- _Prompt_: The answer should consist of the records below, repeated exactly, and no pictures.

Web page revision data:
BEGIN

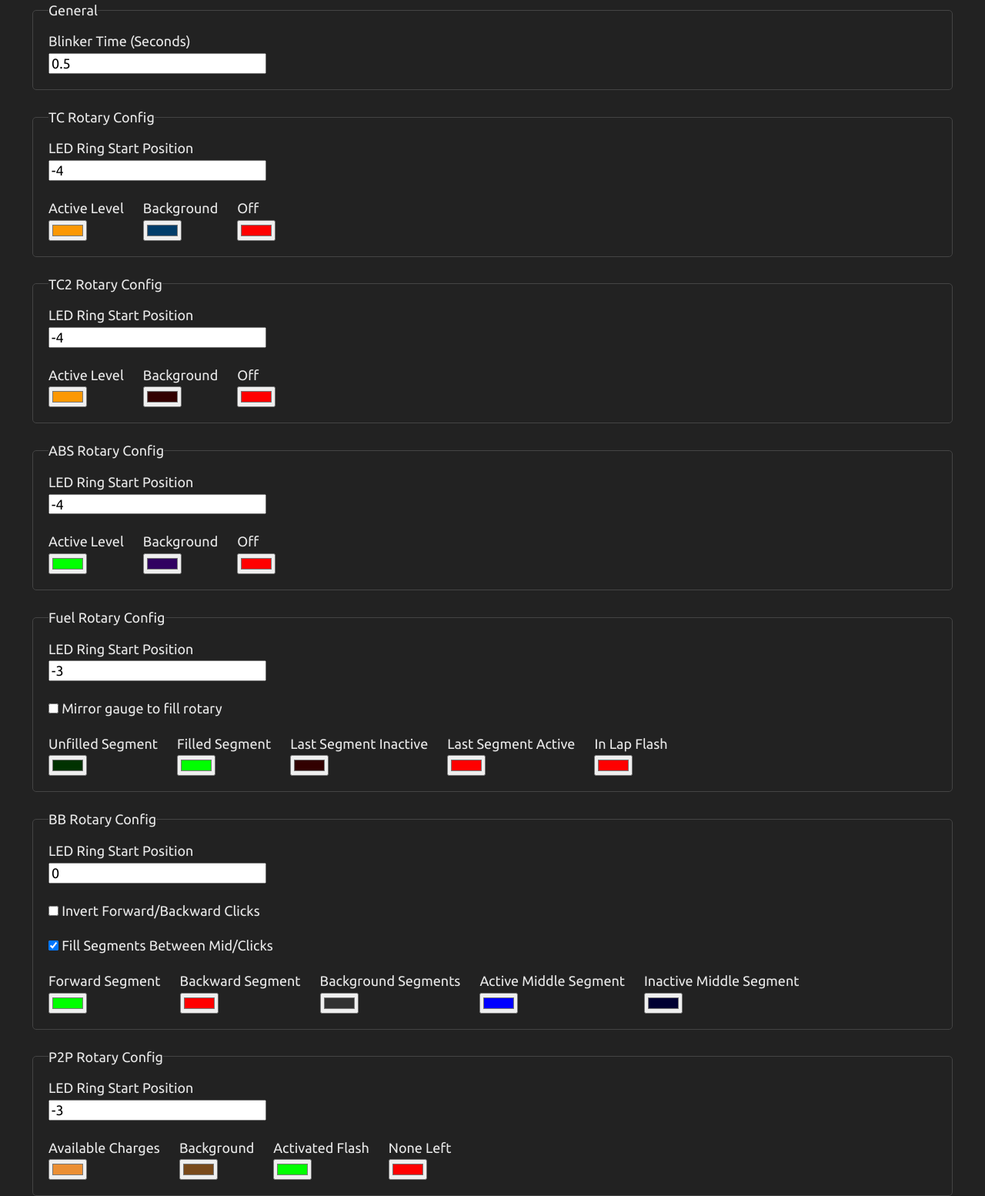
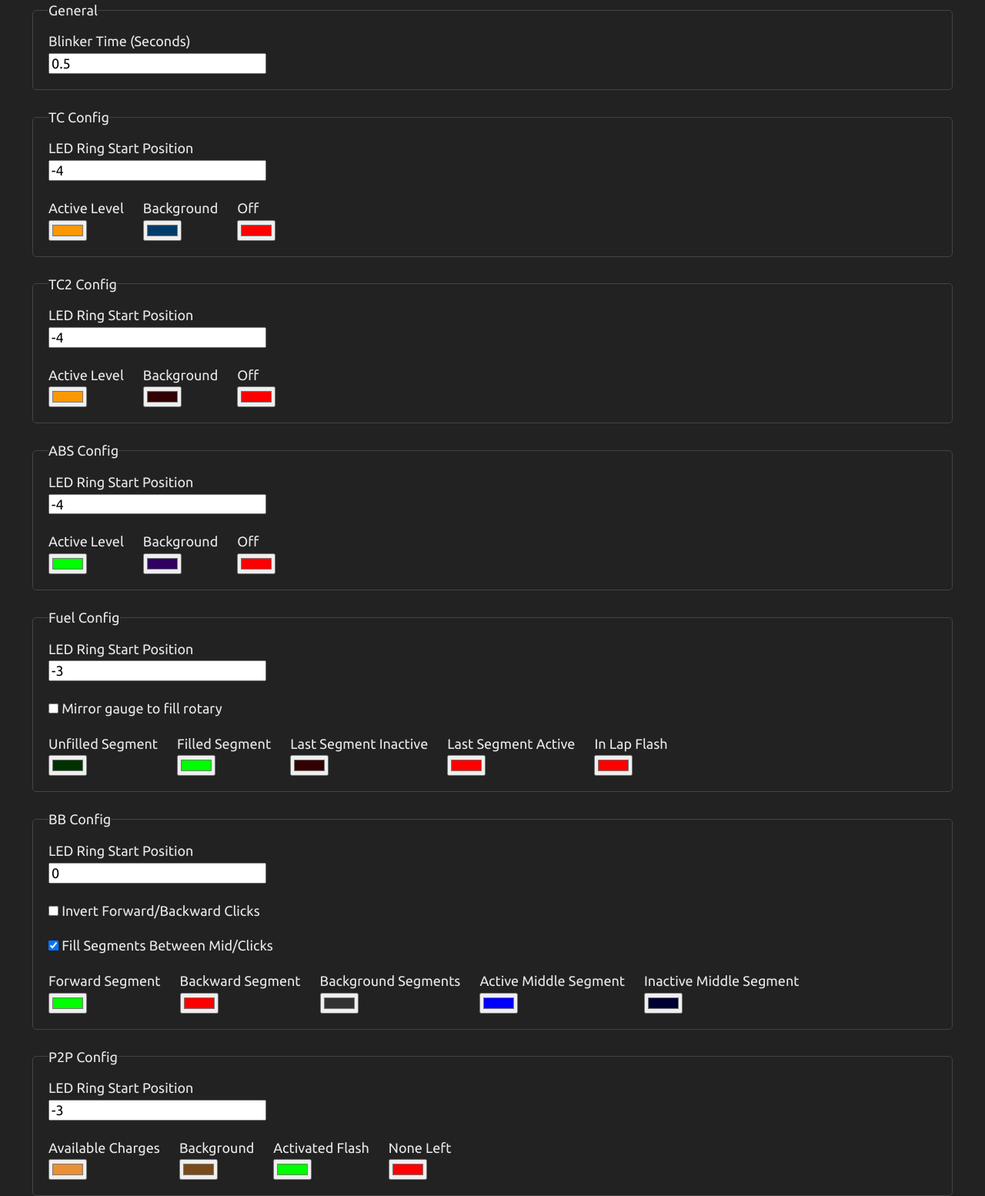
Before and after one commit to jason-murray/deleter-gt-neo, a plain HTML site: page simagic-gt-neo-leds/configurator/index.html in a window 1280 px wide. Shown: the part 779-2333 px from the top of the page at 77% size. Drawn offline with Linux system fonts and the light colour scheme.

Commit message:
Update legends for TC, TC2, ABS, Fuel, BB, and P2P Config in index.html

```diff
--- a/simagic-gt-neo-leds/configurator/index.html
+++ b/simagic-gt-neo-leds/configurator/index.html
@@ -95,7 +95,7 @@
         </fieldset>
 
         <fieldset class="feature-config">
-            <legend>TC Rotary Config</legend>
+            <legend>TC Config</legend>
 
             <label>LED Ring Start Position</label>
             <input class="config-var" type="number" name="tcRotaryOffset" step="1" value="-4">
@@ -118,7 +118,7 @@
         </fieldset>
 
         <fieldset class="feature-config">
-            <legend>TC2 Rotary Config</legend>
+            <legend>TC2 Config</legend>
 
             <label>LED Ring Start Position</label>
             <input class="config-var" type="number" name="tc2RotaryOffset" step="1" value="-4">
@@ -141,7 +141,7 @@
         </fieldset>
 
         <fieldset class="feature-config">
-            <legend>ABS Rotary Config</legend>
+            <legend>ABS Config</legend>
 
             <label>LED Ring Start Position</label>
             <input class="config-var" type="number" name="absRotaryOffset" step="1" value="-4">
@@ -164,7 +164,7 @@
         </fieldset>
 
         <fieldset class="feature-config">
-            <legend>Fuel Rotary Config</legend>
+            <legend>Fuel Config</legend>
 
             <label>LED Ring Start Position</label>
             <input class="config-var" type="number" name="fuelRotaryOffset" step="1" value="-3">
@@ -200,7 +200,7 @@
         </fieldset>
 
         <fieldset class="feature-config">
-            <legend>BB Rotary Config</legend>
+            <legend>BB Config</legend>
 
             <label>LED Ring Start Position</label>
             <input class="config-var" type="number" name="bbRotaryOffset" step="1" value="0">
@@ -241,7 +241,7 @@
         </fieldset>
 
         <fieldset class="feature-config">
-            <legend>P2P Rotary Config</legend>
+            <legend>P2P Config</legend>
 
             <label>LED Ring Start Position</label>
             <input class="config-var" type="number" name="p2pRotaryOffset" step="1" value="-3">
```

END

- _Solved exercise_:
Before and after one commit to jason-murray/deleter-gt-neo, a plain HTML site: page simagic-gt-neo-leds/configurator/index.html in a window 1280 px wide. Shown: the part 779-2333 px from the top of the page at 77% size. Drawn offline with Linux system fonts and the light colour scheme.

Commit message:
Update legends for TC, TC2, ABS, Fuel, BB, and P2P Config in index.html

```diff
--- a/simagic-gt-neo-leds/configurator/index.html
+++ b/simagic-gt-neo-leds/configurator/index.html
@@ -95,7 +95,7 @@
         </fieldset>
 
         <fieldset class="feature-config">
-            <legend>TC Rotary Config</legend>
+            <legend>TC Config</legend>
 
             <label>LED Ring Start Position</label>
             <input class="config-var" type="number" name="tcRotaryOffset" step="1" value="-4">
@@ -118,7 +118,7 @@
         </fieldset>
 
         <fieldset class="feature-config">
-            <legend>TC2 Rotary Config</legend>
+            <legend>TC2 Config</legend>
 
             <label>LED Ring Start Position</label>
             <input class="config-var" type="number" name="tc2RotaryOffset" step="1" value="-4">
@@ -141,7 +141,7 @@
         </fieldset>
 
         <fieldset class="feature-config">
-            <legend>ABS Rotary Config</legend>
+            <legend>ABS Config</legend>
 
             <label>LED Ring Start Position</label>
             <input class="config-var" type="number" name="absRotaryOffset" step="1" value="-4">
@@ -164,7 +164,7 @@
         </fieldset>
 
         <fieldset class="feature-config">
-            <legend>Fuel Rotary Config</legend>
+            <legend>Fuel Config</legend>
 
             <label>LED Ring Start Position</label>
             <input class="config-var" type="number" name="fuelRotaryOffset" step="1" value="-3">
@@ -200,7 +200,7 @@
         </fieldset>
 
         <fieldset class="feature-config">
-            <legend>BB Rotary Config</legend>
+            <legend>BB Config</legend>
 
             <label>LED Ring Start Position</label>
             <input class="config-var" type="number" name="bbRotaryOffset" step="1" value="0">
@@ -241,7 +241,7 @@
         </fieldset>
 
         <fieldset class="feature-config">
-            <legend>P2P Rotary Config</legend>
+            <legend>P2P Config</legend>
 
             <label>LED Ring Start Position</label>
             <input class="config-var" type="number" name="p2pRotaryOffset" step="1" value="-3">
```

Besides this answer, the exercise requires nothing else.